### What is needed
Copy out, from the entries below, each line that holds the string "README".

<<<<

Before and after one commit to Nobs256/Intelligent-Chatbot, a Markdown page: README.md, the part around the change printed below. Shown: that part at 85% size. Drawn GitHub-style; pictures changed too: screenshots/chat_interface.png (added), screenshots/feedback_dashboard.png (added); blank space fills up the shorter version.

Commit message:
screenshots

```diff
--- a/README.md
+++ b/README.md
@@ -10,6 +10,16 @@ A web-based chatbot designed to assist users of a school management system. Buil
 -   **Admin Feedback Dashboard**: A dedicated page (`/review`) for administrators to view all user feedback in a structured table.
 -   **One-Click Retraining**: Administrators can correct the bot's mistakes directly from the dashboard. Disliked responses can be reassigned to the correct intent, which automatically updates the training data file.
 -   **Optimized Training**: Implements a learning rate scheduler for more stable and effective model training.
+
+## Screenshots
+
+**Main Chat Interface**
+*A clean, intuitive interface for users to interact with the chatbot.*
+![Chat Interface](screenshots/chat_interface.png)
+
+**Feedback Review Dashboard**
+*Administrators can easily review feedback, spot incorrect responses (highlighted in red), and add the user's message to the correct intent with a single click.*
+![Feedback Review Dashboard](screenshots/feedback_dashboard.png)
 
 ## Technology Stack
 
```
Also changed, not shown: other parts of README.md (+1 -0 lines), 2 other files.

>>>>

### Response for this exercise
Before and after one commit to Nobs256/Intelligent-Chatbot, a Markdown page: README.md, the part around the change printed below. Shown: that part at 85% size. Drawn GitHub-style; pictures changed too: screenshots/chat_interface.png (added), screenshots/feedback_dashboard.png (added); blank space fills up the shorter version.
--- a/README.md
+++ b/README.md
Also changed, not shown: other parts of README.md (+1 -0 lines), 2 other files.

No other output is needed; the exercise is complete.